RENTON, Wash. - Since COVID hit hard this spring, King County officials have used the Red Lion Inn in Renton as a homeless shelter in an attempt to prevent devastating outbreaks within homeless shelters in the county.
And the good news is that is working. But officials in the city of Renton say having the shelter in the hotel is causing a host of other issues that need to be resolved before something catastrophic happens.
The Renton Fire Department was back out at the hotel today responding to a man who barricaded himself in his room after setting off the fire alarm. Fire officials and law enforcement say since the hotel became a shelter, they’ve had to respond frequently. Meanwhile, shelter employees say the move to the hotel has been overwhelmingly positive for the homeless.
It was a chaotic scene last Wednesday. Renton firefighters worked quickly to extinguish a fire and evacuate the Red Lion Inn, now occupied by 200 homeless residents.
“We had five people in wheelchairs that were trapped on the fifth floor during a fire that our firefighters had to evacuate, and it creates a huge liability for us, for the safety of the folks that are living there, and it is concerning,” said Renton Fire Marshal Anjela Barton.
Barton says fortunately everyone was okay. But the fire, deemed an arson by prosecutors, was a dreaded event they saw coming.
“It wasn’t about if we were going to have a fire in there. It was about when.”
Barton says from day one of the Red Lion Inn being transformed into a homeless shelter, there’s been regular calls for service. Barton says exit doors have been chained up and fire alarms set off regularly. She says it really all boils down to code issues that stem from a hotel being used as a shelter.
“I think the bigger concern we have now is on a long-term basis we still have a use in a building that really isn’t designed for what it's being used as it’s not code compliant for that.”
Tonight at a meeting held by the regional homeless authority, physicians who work at the hotel say the operation has been incredibly successful on many levels.
“Incredible progress can and has been made in peoples physical health as well as their mental health because of their stability but I think even more important has been the positive impact on the clients self-esteem and self-image. They no longer necessarily view themselves as homeless,” said Dr. Russell Berg.
Another doctor acknowledged some Renton city officials' complaints.

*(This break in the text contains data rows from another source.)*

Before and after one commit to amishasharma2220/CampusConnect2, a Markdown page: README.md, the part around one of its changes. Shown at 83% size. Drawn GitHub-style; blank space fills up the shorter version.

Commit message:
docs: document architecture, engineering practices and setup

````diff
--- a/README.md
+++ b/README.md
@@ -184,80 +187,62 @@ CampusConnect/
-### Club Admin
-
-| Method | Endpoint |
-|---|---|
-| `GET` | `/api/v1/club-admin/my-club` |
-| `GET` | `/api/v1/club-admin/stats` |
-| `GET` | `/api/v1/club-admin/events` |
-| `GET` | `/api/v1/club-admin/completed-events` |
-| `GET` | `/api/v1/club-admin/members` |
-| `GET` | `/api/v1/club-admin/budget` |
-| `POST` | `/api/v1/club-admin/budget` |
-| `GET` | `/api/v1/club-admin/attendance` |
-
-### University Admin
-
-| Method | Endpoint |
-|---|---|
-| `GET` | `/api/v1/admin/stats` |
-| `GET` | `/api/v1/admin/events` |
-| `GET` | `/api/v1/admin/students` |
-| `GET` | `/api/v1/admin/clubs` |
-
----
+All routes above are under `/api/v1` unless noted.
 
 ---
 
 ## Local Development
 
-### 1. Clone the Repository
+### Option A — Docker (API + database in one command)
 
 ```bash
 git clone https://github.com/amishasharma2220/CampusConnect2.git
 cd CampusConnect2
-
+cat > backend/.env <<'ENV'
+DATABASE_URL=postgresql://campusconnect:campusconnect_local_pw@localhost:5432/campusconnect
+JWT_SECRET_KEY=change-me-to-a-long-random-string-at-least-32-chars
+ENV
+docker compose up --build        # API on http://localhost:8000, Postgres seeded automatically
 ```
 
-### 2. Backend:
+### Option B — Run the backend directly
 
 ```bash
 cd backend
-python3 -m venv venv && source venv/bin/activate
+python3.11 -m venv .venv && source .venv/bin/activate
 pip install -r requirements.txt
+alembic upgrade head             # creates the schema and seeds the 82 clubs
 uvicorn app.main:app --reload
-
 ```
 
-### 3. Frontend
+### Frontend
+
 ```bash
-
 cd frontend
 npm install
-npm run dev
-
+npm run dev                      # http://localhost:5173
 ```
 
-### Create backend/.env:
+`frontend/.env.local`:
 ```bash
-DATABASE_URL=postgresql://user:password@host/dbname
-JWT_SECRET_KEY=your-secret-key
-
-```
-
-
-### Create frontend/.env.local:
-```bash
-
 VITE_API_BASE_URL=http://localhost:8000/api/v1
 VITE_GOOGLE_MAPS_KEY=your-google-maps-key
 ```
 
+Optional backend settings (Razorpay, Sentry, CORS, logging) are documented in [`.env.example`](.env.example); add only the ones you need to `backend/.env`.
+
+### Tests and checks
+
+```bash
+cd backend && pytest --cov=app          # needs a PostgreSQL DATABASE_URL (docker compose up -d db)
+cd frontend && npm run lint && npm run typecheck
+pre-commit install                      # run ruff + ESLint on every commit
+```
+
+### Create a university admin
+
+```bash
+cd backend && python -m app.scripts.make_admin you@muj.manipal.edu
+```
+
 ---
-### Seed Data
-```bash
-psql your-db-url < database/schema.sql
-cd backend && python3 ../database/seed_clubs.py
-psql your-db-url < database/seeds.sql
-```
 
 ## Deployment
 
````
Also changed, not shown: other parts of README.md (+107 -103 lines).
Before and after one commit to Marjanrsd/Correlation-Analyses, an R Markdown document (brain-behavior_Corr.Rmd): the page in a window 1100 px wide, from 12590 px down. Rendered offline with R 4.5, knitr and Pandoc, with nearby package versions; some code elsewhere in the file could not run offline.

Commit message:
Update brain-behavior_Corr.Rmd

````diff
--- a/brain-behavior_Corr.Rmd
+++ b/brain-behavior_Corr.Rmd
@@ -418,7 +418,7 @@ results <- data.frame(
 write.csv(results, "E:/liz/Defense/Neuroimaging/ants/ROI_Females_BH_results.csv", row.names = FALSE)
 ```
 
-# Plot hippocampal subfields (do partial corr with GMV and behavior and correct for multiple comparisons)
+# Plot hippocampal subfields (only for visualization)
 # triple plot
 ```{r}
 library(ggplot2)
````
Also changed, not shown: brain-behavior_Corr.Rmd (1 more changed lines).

“I know that this particular group of people is a load on this city. I understand that a load on not only firefighters but police and the Valley Medical Center,” said Dr. Nancy Connolly.
But she emphasized this: “The benefits that the residents have received moving from the congregate shelter to this hotel have been tremendous.”
She and other county officials say they want to find a way to work with the city of Renton so everyone can live comfortably together
The interim fire chief for Renton fire tells us they don’t care who stays at the hotel. They just want it to be safe for the residents, staff, and their firefighters that have to respond.
Meanwhile the city of Renton continues its ongoing legal battle with King County over the shelter at the Red Lion violating city code. If the city wins the argument, they could shut down the shelter. The topic will be discussed at a City Council meeting next week.